What’s important is that the craving is something you value.
The Golden Rule
Now we need to understand what Duhigg calls the Golden Rule.
If you’re like me, you have some habits you want to change.
You look back at your life (just like I look back at mine), and you recall events that you wish you could change. It’s sort of our own version of Groundhog Day.
Have you ever thought, “Why did I do that? Again?”
I especially feel this way when I repeat a habit that I thought I’d broken.
This is the shocking news: We cannot wipe away our old habits.
We may be able to hide them. But, they are still there. Ready to be activated again.
Here’s what you can do. You can take the the habit loop of cue –> routine –> reward and change the routine.
Researchers have found this to be the best way to change a habit.
Remember this example:
Your boy friend yells at you (your cue). You’re upset and grab a pint of peanut butter chocolate ice cream (your routine). You feel better (your reward).
Most of the time the cue is beyond your control. You will argue with your boy friend sometimes and he may then yell at you.
In addition, there may be no problem with the reward you want. Of course you want to feel better after an argument.
What You Control
Where you can exercise some control is in the routine. You can decide that eating a pint of ice cream is not a good way to get the reward you crave.
Instead, choose a different routine that takes the place of the ice cream. Maybe you could watch funny cat videos for a while.
Or you go outside for a walk.
(I know some people like to go shopping. I’m sure you realize the shopping routine can be as harmful as the eating routine.)
What’s important is for the substitute routine to give you a reward like the one you crave.
Duhigg now explains the Golden Rule of Habit Change: you have to believe you can change.
You will only change when you think change is possible.
We do see evidence all around us that change is possible.
- Men and women stop biting their nails.
- Alcoholics stop buying liquor and drinking.
- 2-pack a day smokers stop.
Don’t get me wrong. No one is saying that change will always be easy.
Change, especially for some habits, can be very, very hard.
But, just because it’s hard doesn’t mean it’s impossible.
In the title of this article I raised the question: Is this the secret to success?
It could be that developing the right habits and changing a couple of bad habits is your key to success.
Try looking at goals you’ve wanted to achieve but until now they have been out of reach.

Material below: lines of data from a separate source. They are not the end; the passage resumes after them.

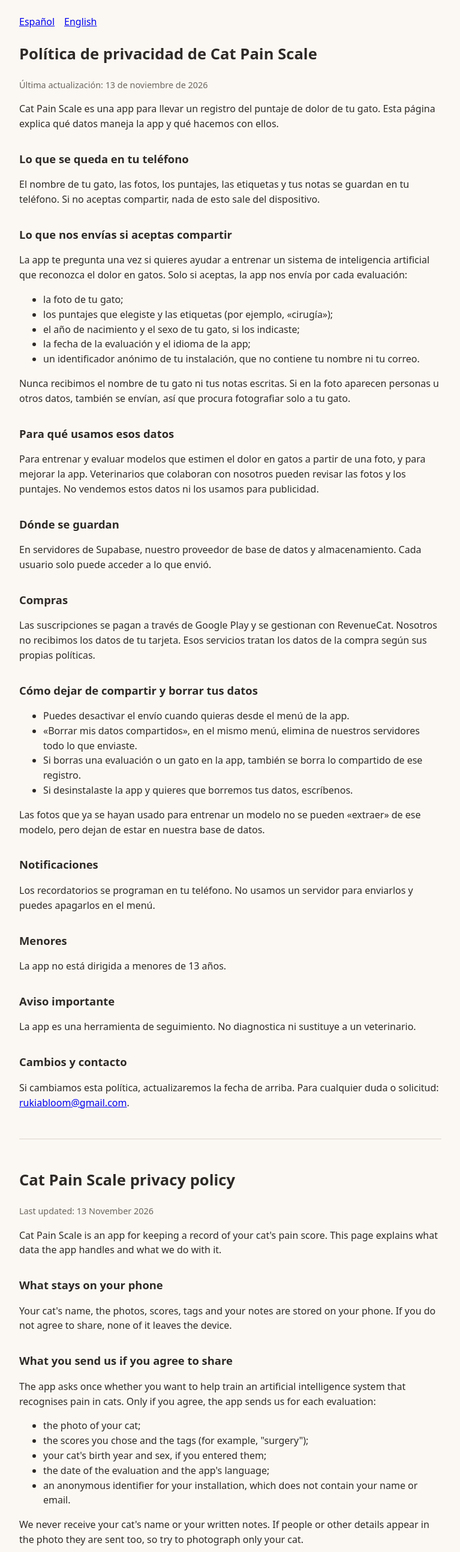
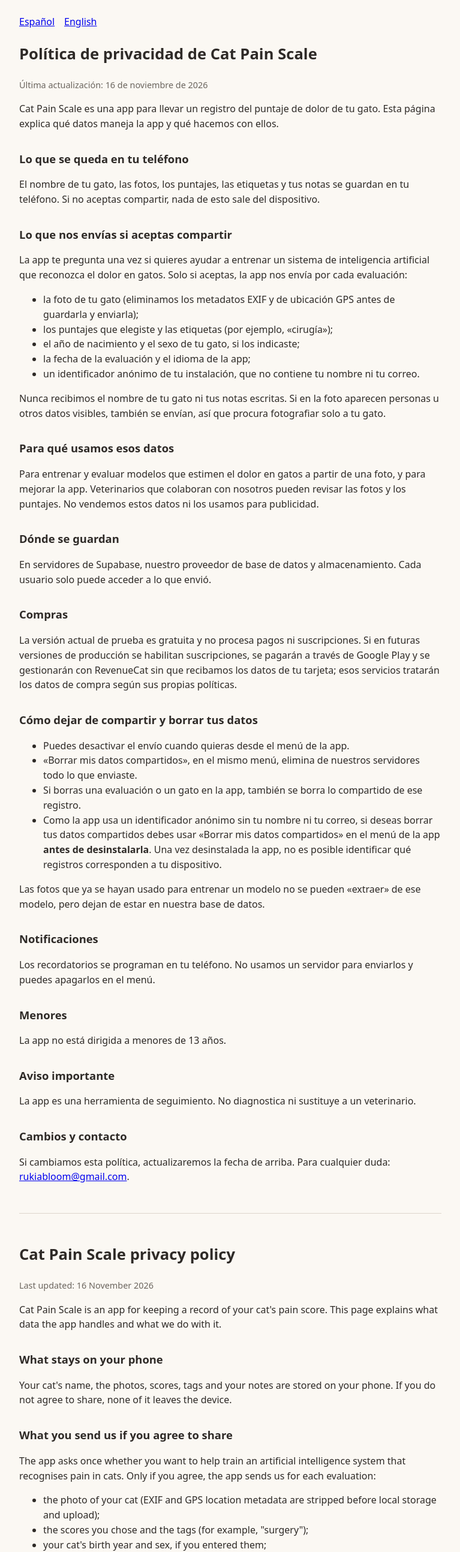
Before and after one commit to diegoromdz-rgb/cat-pain-scale-site, a plain HTML site: page privacy.html in a window 1280 px wide. Shown: the top 2587 px of the page at 60% size, without its empty margins (256-1023 px from the left). Drawn offline with Linux system fonts and the light colour scheme.

Commit message:
Update privacy.html: add contact email, EXIF notice, test build info, and delete-before-uninstall notice

```diff
--- a/privacy.html
+++ b/privacy.html
@@ -16,7 +16,7 @@
 
 <section id="es">
 <h1>Política de privacidad de Cat Pain Scale</h1>
-<p class="muted">Última actualización: 13 de noviembre de 2026</p>
+<p class="muted">Última actualización: 16 de noviembre de 2026</p>
 
 <p>Cat Pain Scale es una app para llevar un registro del puntaje de dolor de tu gato. Esta página explica qué datos maneja la app y qué hacemos con ellos.</p>
 
@@ -26,13 +26,13 @@
 <h2>Lo que nos envías si aceptas compartir</h2>
 <p>La app te pregunta una vez si quieres ayudar a entrenar un sistema de inteligencia artificial que reconozca el dolor en gatos. Solo si aceptas, la app nos envía por cada evaluación:</p>
 <ul>
-  <li>la foto de tu gato;</li>
+  <li>la foto de tu gato (eliminamos los metadatos EXIF y de ubicación GPS antes de guardarla y enviarla);</li>
   <li>los puntajes que elegiste y las etiquetas (por ejemplo, «cirugía»);</li>
   <li>el año de nacimiento y el sexo de tu gato, si los indicaste;</li>
   <li>la fecha de la evaluación y el idioma de la app;</li>
   <li>un identificador anónimo de tu instalación, que no contiene tu nombre ni tu correo.</li>
 </ul>
-<p>Nunca recibimos el nombre de tu gato ni tus notas escritas. Si en la foto aparecen personas u otros datos, también se envían, así que procura fotografiar solo a tu gato.</p>
+<p>Nunca recibimos el nombre de tu gato ni tus notas escritas. Si en la foto aparecen personas u otros datos visibles, también se envían, así que procura fotografiar solo a tu gato.</p>
 
 <h2>Para qué usamos esos datos</h2>
 <p>Para entrenar y evaluar modelos que estimen el dolor en gatos a partir de una foto, y para mejorar la app. Veterinarios que colaboran con nosotros pueden revisar las fotos y los puntajes. No vendemos estos datos ni los usamos para publicidad.</p>
@@ -41,14 +41,14 @@
 <p>En servidores de Supabase, nuestro proveedor de base de datos y almacenamiento. Cada usuario solo puede acceder a lo que envió.</p>
 
 <h2>Compras</h2>
-<p>Las suscripciones se pagan a través de Google Play y se gestionan con RevenueCat. Nosotros no recibimos los datos de tu tarjeta. Esos servicios tratan los datos de la compra según sus propias políticas.</p>
+<p>La versión actual de prueba es gratuita y no procesa pagos ni suscripciones. Si en futuras versiones de producción se habilitan suscripciones, se pagarán a través de Google Play y se gestionarán con RevenueCat sin que recibamos los datos de tu tarjeta; esos servicios tratarán los datos de compra según sus propias políticas.</p>
 
 <h2>Cómo dejar de compartir y borrar tus datos</h2>
 <ul>
   <li>Puedes desactivar el envío cuando quieras desde el menú de la app.</li>
   <li>«Borrar mis datos compartidos», en el mismo menú, elimina de nuestros servidores todo lo que enviaste.</li>
   <li>Si borras una evaluación o un gato en la app, también se borra lo compartido de ese registro.</li>
-  <li>Si desinstalaste la app y quieres que borremos tus datos, escríbenos.</li>
+  <li>Como la app usa un identificador anónimo sin tu nombre ni tu correo, si deseas borrar tus datos compartidos debes usar «Borrar mis datos compartidos» en el menú de la app <strong>antes de desinstalarla</strong>. Una vez desinstalada la app, no es posible identificar qué registros corresponden a tu dispositivo.</li>
 </ul>
 <p>Las fotos que ya se hayan usado para entrenar un modelo no se pueden «extraer» de ese modelo, pero dejan de estar en nuestra base de datos.</p>
 
@@ -62,14 +62,14 @@
 <p>La app es una herramienta de seguimiento. No diagnostica ni sustituye a un veterinario.</p>
 
 <h2>Cambios y contacto</h2>
-<p>Si cambiamos esta política, actualizaremos la fecha de arriba. Para cualquier duda o solicitud: <a href="mailto:rukiabloom@gmail.com">rukiabloom@gmail.com</a>.</p>
+<p>Si cambiamos esta política, actualizaremos la fecha de arriba. Para cualquier duda: <a href="mailto:rukiabloom@gmail.com">rukiabloom@gmail.com</a>.</p>
 </section>
 
 <hr>
 
 <section id="en" lang="en">
 <h1>Cat Pain Scale privacy policy</h1>
-<p class="muted">Last updated: 13 November 2026</p>
+<p class="muted">Last updated: 16 November 2026</p>
 
 <p>Cat Pain Scale is an app for keeping a record of your cat's pain score. This page explains what data the app handles and what we do with it.</p>
 
@@ -79,13 +79,13 @@
 <h2>What you send us if you agree to share</h2>
 <p>The app asks once whether you want to help train an artificial intelligence system that recognises pain in cats. Only if you agree, the app sends us for each evaluation:</p>
 <ul>
-  <li>the photo of your cat;</li>
+  <li>the photo of your cat (EXIF and GPS location metadata are stripped before local storage and upload);</li>
   <li>the scores you chose and the tags (for example, "surgery");</li>
   <li>your cat's birth year and sex, if you entered them;</li>
   <li>the date of the evaluation and the app's language;</li>
   <li>an anonymous identifier for your installation, which does not contain your name or email.</li>
 </ul>
-<p>We never receive your cat's name or your written notes. If people or other details appear in the photo they are sent too, so try to photograph only your cat.</p>
+<p>We never receive your cat's name or your written notes. If people or other visible details appear in the photo they are sent too, so try to photograph only your cat.</p>
 
 <h2>What we use the data for</h2>
 <p>To train and evaluate models that estimate pain in cats from a photo, and to improve the app. Veterinarians who work with us may review the photos and scores. We do not sell this data or use it for advertising.</p>
@@ -94,14 +94,14 @@
 <p>On servers run by Supabase, our database and storage provider. Each user can only access what they sent.</p>
 
 <h2>Purchases</h2>
-<p>Subscriptions are paid through Google Play and managed with RevenueCat. We do not receive your card details. Those services handle purchase data under their own policies.</p>
+<p>The current test version is free and does not process payments or subscriptions. If subscriptions are enabled in future production versions, they will be paid through Google Play and managed with RevenueCat without us receiving your card details, and those services will handle purchase data under their own policies.</p>
 
 <h2>How to stop sharing and delete your data</h2>
 <ul>
   <li>You can turn sharing off at any time from the app's menu.</li>
   <li>"Delete my shared data", in the same menu, removes everything you sent from our servers.</li>
   <li>Deleting an evaluation or a cat in the app also deletes what was shared for it.</li>
-  <li>If you uninstalled the app and want your data deleted, write to us.</li>
+  <li>Because the app uses an anonymous installation identifier with no name or email, if you want your shared data deleted you must tap "Delete my shared data" in the app menu <strong>before uninstalling the app</strong>. Once the app is uninstalled, we cannot identify which records belong to your device.</li>
 </ul>
 <p>Photos already used to train a model cannot be "removed" from that model, but they are no longer in our database.</p>
 
@@ -115,7 +115,7 @@
 <p>The app is a monitoring tool. It does not diagnose and does not replace a veterinarian.</p>
 
 <h2>Changes and contact</h2>
-<p>If we change this policy we will update the date above. For any question or request: <a href="mailto:rukiabloom@gmail.com">rukiabloom@gmail.com</a>.</p>
+<p>If we change this policy we will update the date above. For any question: <a href="mailto:rukiabloom@gmail.com">rukiabloom@gmail.com</a>.</p>
 </section>
 </body>
 </html>
```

Then consider what habits you could change or develop that would help you reach that goal.
Just note, in this short review I’ve only discussed the first few chapters of The Power of Habit.
I urge you to get a copy of the book and read the whole thing. You’ll thank me for it.

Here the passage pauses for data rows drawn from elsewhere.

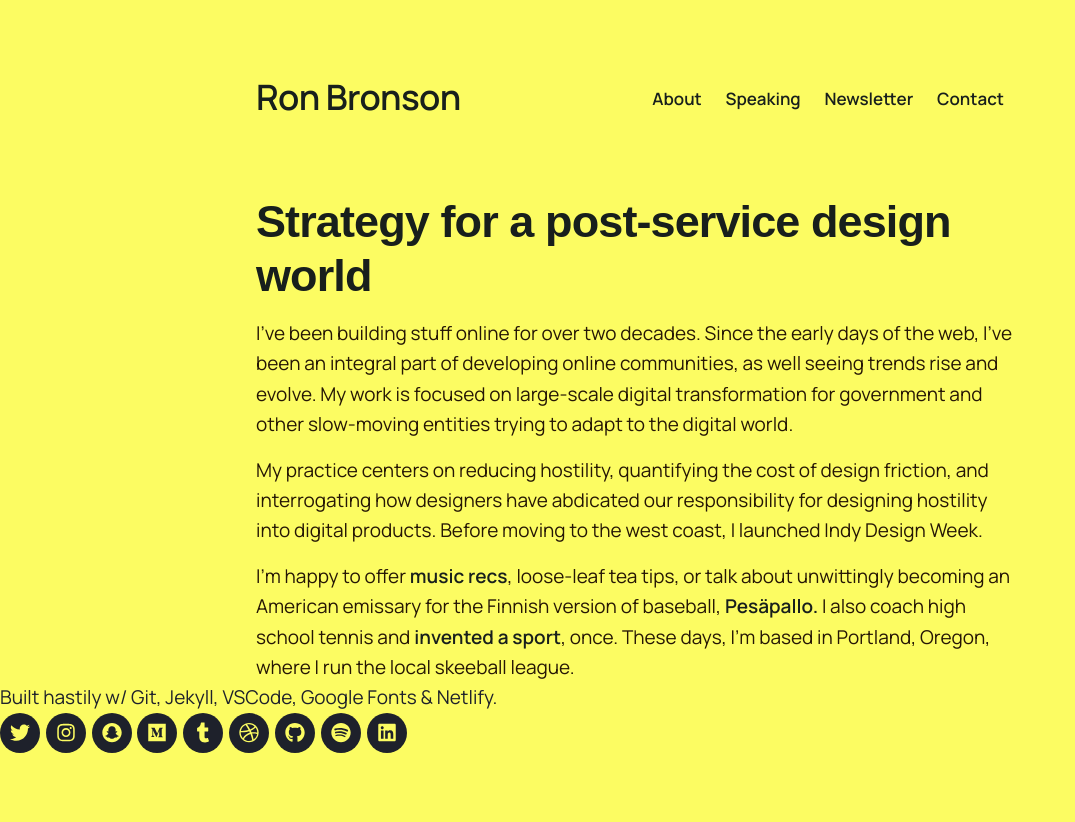
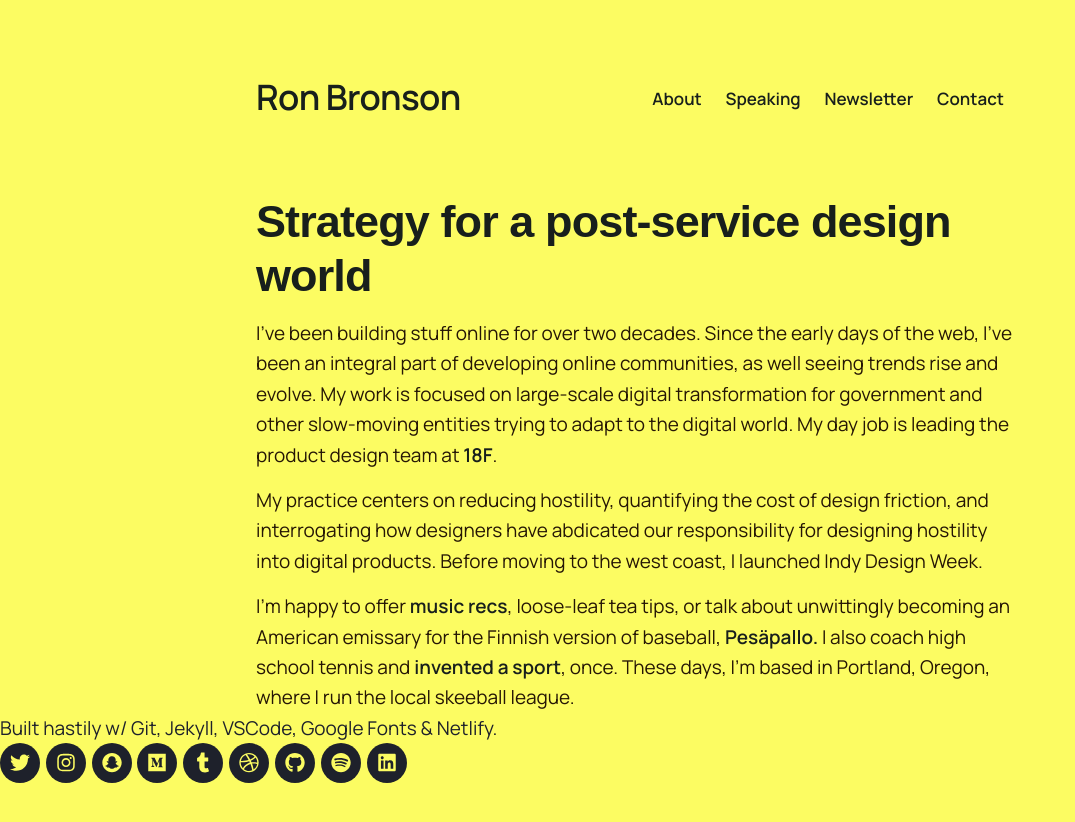
Before and after one commit to quarterback/2020-home, a Jekyll site: the page built from index.html, in a window 1280 px wide. Shown: the top 822 px of the page, without its empty margins (0-1075 px from the left). Built offline with Jekyll 4.4.1, drawn with Linux system fonts in a browser that asks for light colours; nearby versions of some CDN libraries; some web fonts are replaced.

Commit message:
Update index.html

```diff
--- a/index.html
+++ b/index.html
@@ -10,7 +10,7 @@
 	<div class="wrap">
 
 		<h1>Strategy for a post-service design world</h1>
-		<p>I've been building stuff online for over two decades. Since the early days of the web, I've been an integral part of developing online communities, as well seeing trends rise and evolve. My work is focused on large-scale digital transformation for government and other slow-moving entities trying to adapt to the digital world.  </p>
+		<p>I've been building stuff online for over two decades. Since the early days of the web, I've been an integral part of developing online communities, as well seeing trends rise and evolve. My work is focused on large-scale digital transformation for government and other slow-moving entities trying to adapt to the digital world. My day job is leading the product design team at <a href="https://18f.gsa.gov/">18F</a>.</p>
 
 	 <p>My practice centers on reducing hostility, quantifying the cost of design friction, and interrogating how designers have abdicated our responsibility for designing hostility into digital products. Before moving to the west coast, I launched Indy Design Week.</p>
 
```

The Power of Habit – Why We Do What We Do in Life and Business by Charles Duhigg. Published by Random House, 2014.
Here’s the short video from the author, Charles Duhigg: